Exactly how many lines in the listing contain "extrabold"? Respond with the number and nothing more.

━━━━

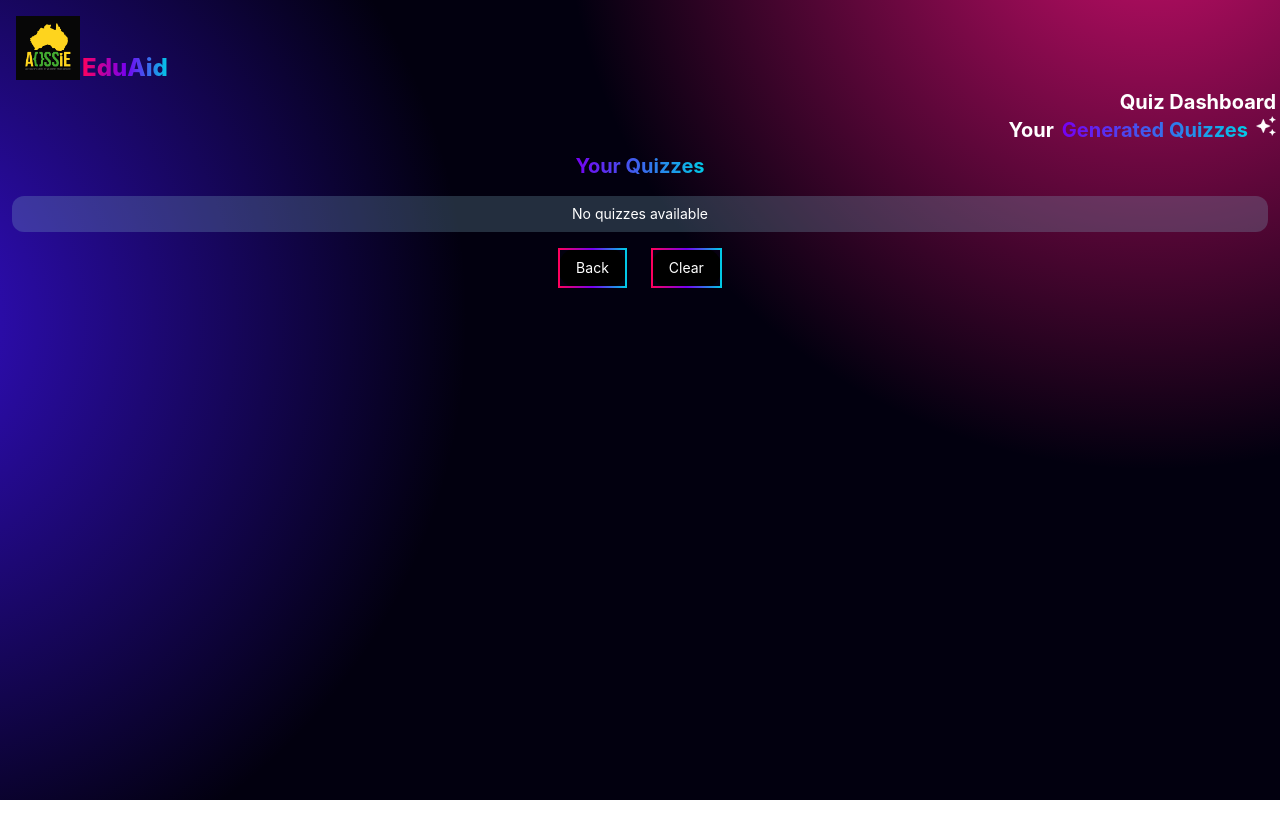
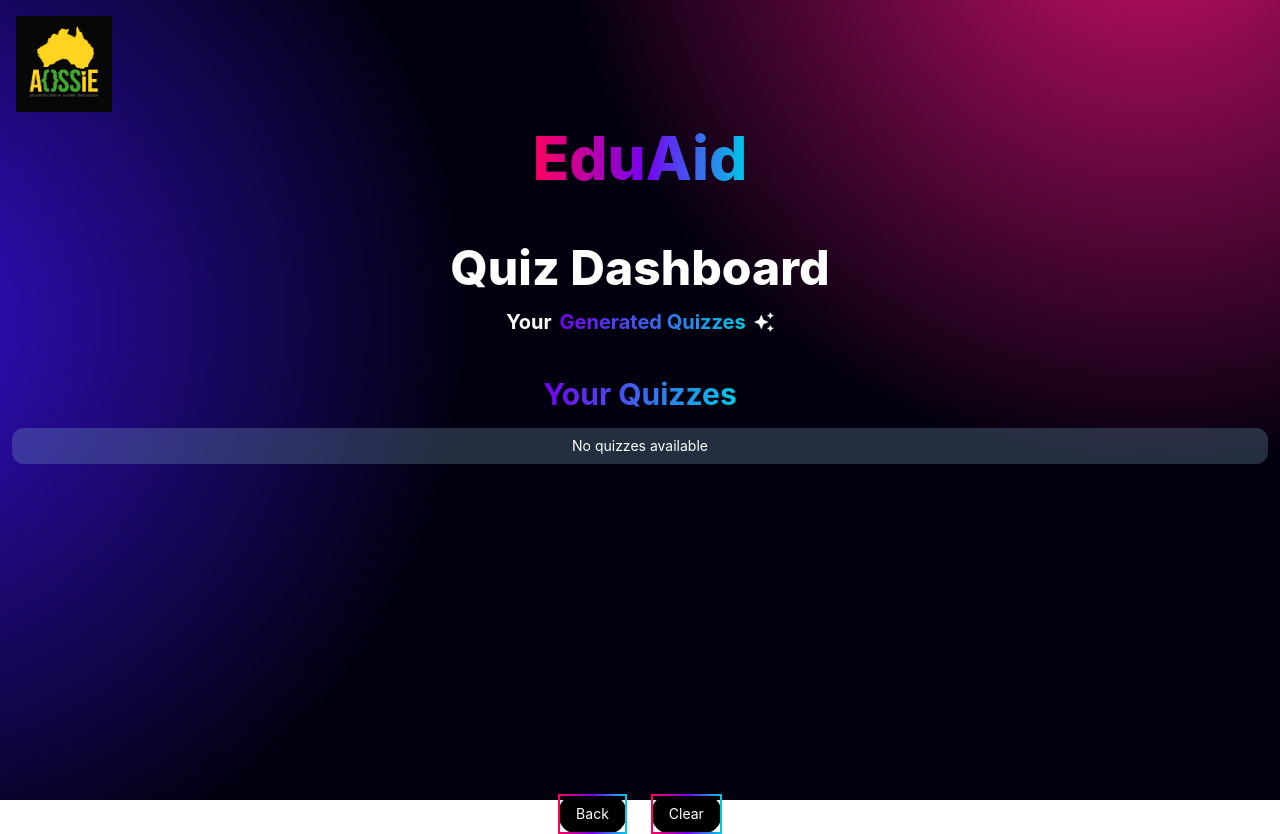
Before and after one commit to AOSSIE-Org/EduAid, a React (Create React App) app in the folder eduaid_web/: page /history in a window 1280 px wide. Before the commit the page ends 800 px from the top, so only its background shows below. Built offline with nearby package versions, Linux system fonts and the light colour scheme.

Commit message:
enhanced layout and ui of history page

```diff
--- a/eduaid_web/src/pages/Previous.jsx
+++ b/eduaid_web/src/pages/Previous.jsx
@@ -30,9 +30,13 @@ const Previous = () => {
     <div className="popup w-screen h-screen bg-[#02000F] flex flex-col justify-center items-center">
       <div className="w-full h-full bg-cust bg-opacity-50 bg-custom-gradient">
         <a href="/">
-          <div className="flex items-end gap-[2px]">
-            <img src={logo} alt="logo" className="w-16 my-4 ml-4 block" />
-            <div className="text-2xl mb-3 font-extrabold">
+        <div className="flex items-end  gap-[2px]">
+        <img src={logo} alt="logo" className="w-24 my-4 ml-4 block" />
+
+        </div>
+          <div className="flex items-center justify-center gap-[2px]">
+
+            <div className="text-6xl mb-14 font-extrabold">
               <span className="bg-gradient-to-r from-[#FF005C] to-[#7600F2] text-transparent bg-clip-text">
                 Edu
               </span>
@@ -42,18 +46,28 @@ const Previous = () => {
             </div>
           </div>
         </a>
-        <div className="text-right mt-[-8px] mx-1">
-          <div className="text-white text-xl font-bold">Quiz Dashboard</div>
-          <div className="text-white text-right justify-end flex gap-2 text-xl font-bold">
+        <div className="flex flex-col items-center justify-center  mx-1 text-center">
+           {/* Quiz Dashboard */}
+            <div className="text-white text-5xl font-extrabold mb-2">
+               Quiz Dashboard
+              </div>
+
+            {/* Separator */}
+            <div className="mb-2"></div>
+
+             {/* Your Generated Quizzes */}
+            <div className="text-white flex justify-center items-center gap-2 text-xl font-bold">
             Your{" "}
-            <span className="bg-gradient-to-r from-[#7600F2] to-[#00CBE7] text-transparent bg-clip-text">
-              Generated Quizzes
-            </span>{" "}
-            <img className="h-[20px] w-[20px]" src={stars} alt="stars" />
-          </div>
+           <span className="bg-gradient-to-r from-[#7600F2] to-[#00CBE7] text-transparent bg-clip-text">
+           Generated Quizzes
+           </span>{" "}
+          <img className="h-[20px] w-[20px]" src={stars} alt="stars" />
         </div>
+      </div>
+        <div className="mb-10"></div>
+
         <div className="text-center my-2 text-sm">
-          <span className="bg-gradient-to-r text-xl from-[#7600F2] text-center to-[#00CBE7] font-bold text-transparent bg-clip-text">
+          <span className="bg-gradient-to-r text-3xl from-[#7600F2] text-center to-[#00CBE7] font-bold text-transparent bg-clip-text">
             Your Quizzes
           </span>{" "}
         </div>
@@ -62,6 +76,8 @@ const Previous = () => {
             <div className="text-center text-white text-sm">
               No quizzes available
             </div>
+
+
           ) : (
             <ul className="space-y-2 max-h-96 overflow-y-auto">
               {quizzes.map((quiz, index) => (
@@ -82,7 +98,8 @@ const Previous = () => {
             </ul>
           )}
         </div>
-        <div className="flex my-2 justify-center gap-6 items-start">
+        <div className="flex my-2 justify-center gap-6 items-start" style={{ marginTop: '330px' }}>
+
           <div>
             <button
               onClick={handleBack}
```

━━━━

- [ANSWER TO THE EXERCISE] 3